__What you should do__: The full listing, word for word and free of images, is the expected result.

__Raw data__:
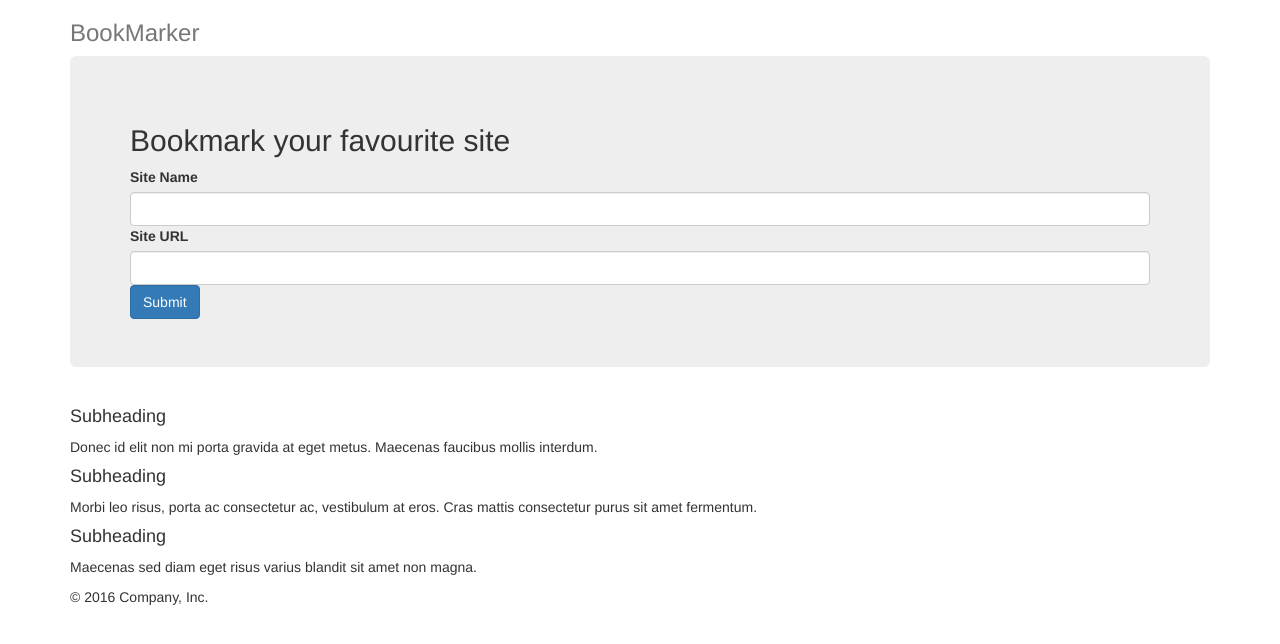
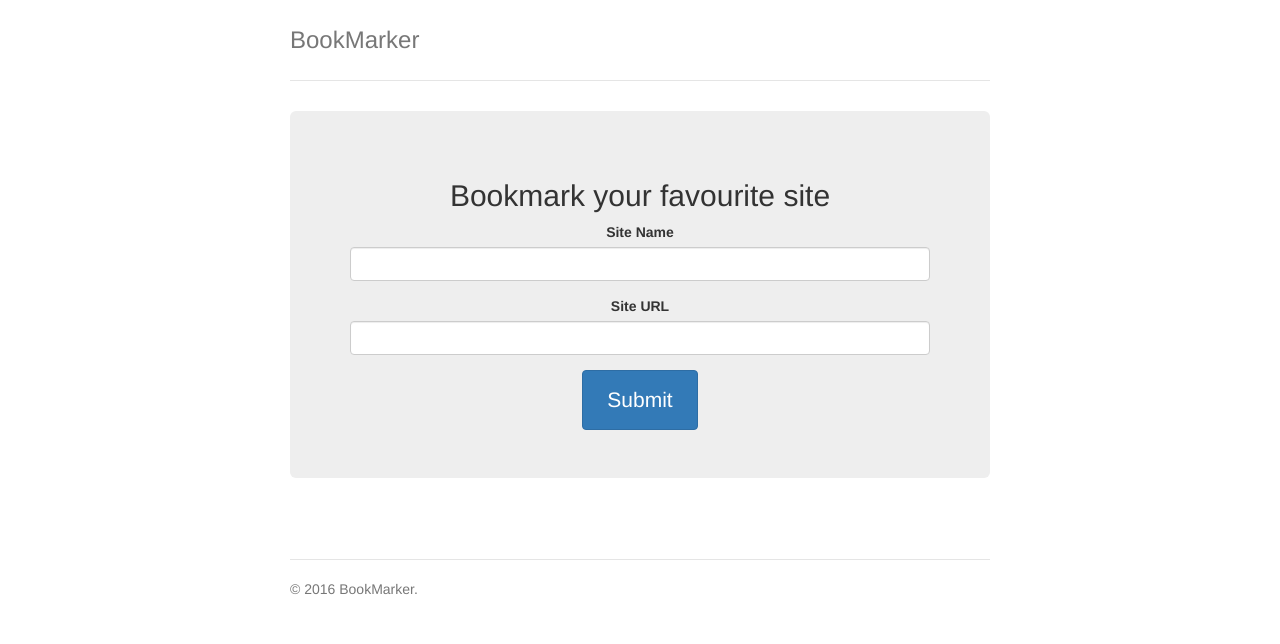
Before and after one commit to Neniah/bookmarker, a plain HTML site: page index.html in a window 1280 px wide. Drawn offline with nearby package versions, Linux system fonts and the light colour scheme.

Commit message:
Adding jquery and some style

```diff
--- /dev/null
+++ b/css/style.css
@@ -0,0 +1,79 @@
+/* Space out content a bit */
+body {
+  padding-top: 20px;
+  padding-bottom: 20px;
+}
+
+/* Everything but the jumbotron gets side spacing for mobile first views */
+.header,
+.marketing,
+.footer {
+  padding-right: 15px;
+  padding-left: 15px;
+}
+
+/* Custom page header */
+.header {
+  padding-bottom: 20px;
+  border-bottom: 1px solid #e5e5e5;
+}
+/* Make the masthead heading the same height as the navigation */
+.header h3 {
+  margin-top: 0;
+  margin-bottom: 0;
+  line-height: 40px;
+}
+
+/* Custom page footer */
+.footer {
+  padding-top: 19px;
+  color: #777;
+  border-top: 1px solid #e5e5e5;
+}
+
+/* Customize container */
+@media (min-width: 768px) {
+  .container {
+    max-width: 730px;
+  }
+}
+.container-narrow > hr {
+  margin: 30px 0;
+}
+
+/* Main marketing message and sign up button */
+.jumbotron {
+  text-align: center;
+  border-bottom: 1px solid #e5e5e5;
+}
+.jumbotron .btn {
+  padding: 14px 24px;
+  font-size: 21px;
+}
+
+/* Supporting marketing content */
+.marketing {
+  margin: 40px 0;
+}
+.marketing p + h4 {
+  margin-top: 28px;
+}
+
+/* Responsive: Portrait tablets and up */
+@media screen and (min-width: 768px) {
+  /* Remove the padding we set earlier */
+  .header,
+  .marketing,
+  .footer {
+    padding-right: 0;
+    padding-left: 0;
+  }
+  /* Space out the masthead */
+  .header {
+    margin-bottom: 30px;
+  }
+  /* Remove the bottom border on the jumbotron for visual effect */
+  .jumbotron {
+    border-bottom: 0;
+  }
+}
--- a/index.html
+++ b/index.html
@@ -10,6 +10,7 @@
 
     <!-- Bootstrap core CSS -->
     <link href="css/bootstrap.min.css" rel="stylesheet">
+    <link href="css/style.css" rel="stylesheet">
 
   </head>
 
@@ -26,11 +27,11 @@
       <div class="jumbotron">
         <h2>Bookmark your favourite site</h2>
         <form id="myform">
-          <div class="from-group">
+          <div class="form-group">
             <label for="">Site Name</label>
             <input type="text" class="form-control" id="siteName">
           </div>
-          <div class="from-group">
+          <div class="form-group">
             <label for="">Site URL</label>
             <input type="text" class="form-control" id="siteUrl">
           </div>
@@ -40,25 +41,18 @@
 
       <div class="row marketing">
         <div class="col-lg-12">
-          <h4>Subheading</h4>
-          <p>Donec id elit non mi porta gravida at eget metus. Maecenas faucibus mollis interdum.</p>
-
-          <h4>Subheading</h4>
-          <p>Morbi leo risus, porta ac consectetur ac, vestibulum at eros. Cras mattis consectetur purus sit amet fermentum.</p>
-
-          <h4>Subheading</h4>
-          <p>Maecenas sed diam eget risus varius blandit sit amet non magna.</p>
+          <div id="bookmarksresults"></div>
         </div>
       </div>
 
       <footer class="footer">
-        <p>&copy; 2016 Company, Inc.</p>
+        <p>&copy; 2016 BookMarker.</p>
       </footer>
 
     </div> <!-- /container -->
 
-
-    <!-- IE10 viewport hack for Surface/desktop Windows 8 bug -->
-    <script src="../../assets/js/ie10-viewport-bug-workaround.js"></script>
+    <script src="js/bootstrap.min.js"></script>
+    <script src="https://ajax.googleapis.com/ajax/libs/jquery/3.1.1/jquery.min.js"></script>
+    <script src="js/main.js"></script>
   </body>
 </html>
```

__Expected answer__:
Before and after one commit to Neniah/bookmarker, a plain HTML site: page index.html in a window 1280 px wide. Drawn offline with nearby package versions, Linux system fonts and the light colour scheme.

Commit message:
Adding jquery and some style

```diff
--- /dev/null
+++ b/css/style.css
@@ -0,0 +1,79 @@
+/* Space out content a bit */
+body {
+  padding-top: 20px;
+  padding-bottom: 20px;
+}
+
+/* Everything but the jumbotron gets side spacing for mobile first views */
+.header,
+.marketing,
+.footer {
+  padding-right: 15px;
+  padding-left: 15px;
+}
+
+/* Custom page header */
+.header {
+  padding-bottom: 20px;
+  border-bottom: 1px solid #e5e5e5;
+}
+/* Make the masthead heading the same height as the navigation */
+.header h3 {
+  margin-top: 0;
+  margin-bottom: 0;
+  line-height: 40px;
+}
+
+/* Custom page footer */
+.footer {
+  padding-top: 19px;
+  color: #777;
+  border-top: 1px solid #e5e5e5;
+}
+
+/* Customize container */
+@media (min-width: 768px) {
+  .container {
+    max-width: 730px;
+  }
+}
+.container-narrow > hr {
+  margin: 30px 0;
+}
+
+/* Main marketing message and sign up button */
+.jumbotron {
+  text-align: center;
+  border-bottom: 1px solid #e5e5e5;
+}
+.jumbotron .btn {
+  padding: 14px 24px;
+  font-size: 21px;
+}
+
+/* Supporting marketing content */
+.marketing {
+  margin: 40px 0;
+}
+.marketing p + h4 {
+  margin-top: 28px;
+}
+
+/* Responsive: Portrait tablets and up */
+@media screen and (min-width: 768px) {
+  /* Remove the padding we set earlier */
+  .header,
+  .marketing,
+  .footer {
+    padding-right: 0;
+    padding-left: 0;
+  }
+  /* Space out the masthead */
+  .header {
+    margin-bottom: 30px;
+  }
+  /* Remove the bottom border on the jumbotron for visual effect */
+  .jumbotron {
+    border-bottom: 0;
+  }
+}
--- a/index.html
+++ b/index.html
@@ -10,6 +10,7 @@
 
     <!-- Bootstrap core CSS -->
     <link href="css/bootstrap.min.css" rel="stylesheet">
+    <link href="css/style.css" rel="stylesheet">
 
   </head>
 
@@ -26,11 +27,11 @@
       <div class="jumbotron">
         <h2>Bookmark your favourite site</h2>
         <form id="myform">
-          <div class="from-group">
+          <div class="form-group">
             <label for="">Site Name</label>
             <input type="text" class="form-control" id="siteName">
           </div>
-          <div class="from-group">
+          <div class="form-group">
             <label for="">Site URL</label>
             <input type="text" class="form-control" id="siteUrl">
           </div>
@@ -40,25 +41,18 @@
 
       <div class="row marketing">
         <div class="col-lg-12">
-          <h4>Subheading</h4>
-          <p>Donec id elit non mi porta gravida at eget metus. Maecenas faucibus mollis interdum.</p>
-
-          <h4>Subheading</h4>
-          <p>Morbi leo risus, porta ac consectetur ac, vestibulum at eros. Cras mattis consectetur purus sit amet fermentum.</p>
-
-          <h4>Subheading</h4>
-          <p>Maecenas sed diam eget risus varius blandit sit amet non magna.</p>
+          <div id="bookmarksresults"></div>
         </div>
       </div>
 
       <footer class="footer">
-        <p>&copy; 2016 Company, Inc.</p>
+        <p>&copy; 2016 BookMarker.</p>
       </footer>
 
     </div> <!-- /container -->
 
-
-    <!-- IE10 viewport hack for Surface/desktop Windows 8 bug -->
-    <script src="../../assets/js/ie10-viewport-bug-workaround.js"></script>
+    <script src="js/bootstrap.min.js"></script>
+    <script src="https://ajax.googleapis.com/ajax/libs/jquery/3.1.1/jquery.min.js"></script>
+    <script src="js/main.js"></script>
   </body>
 </html>
```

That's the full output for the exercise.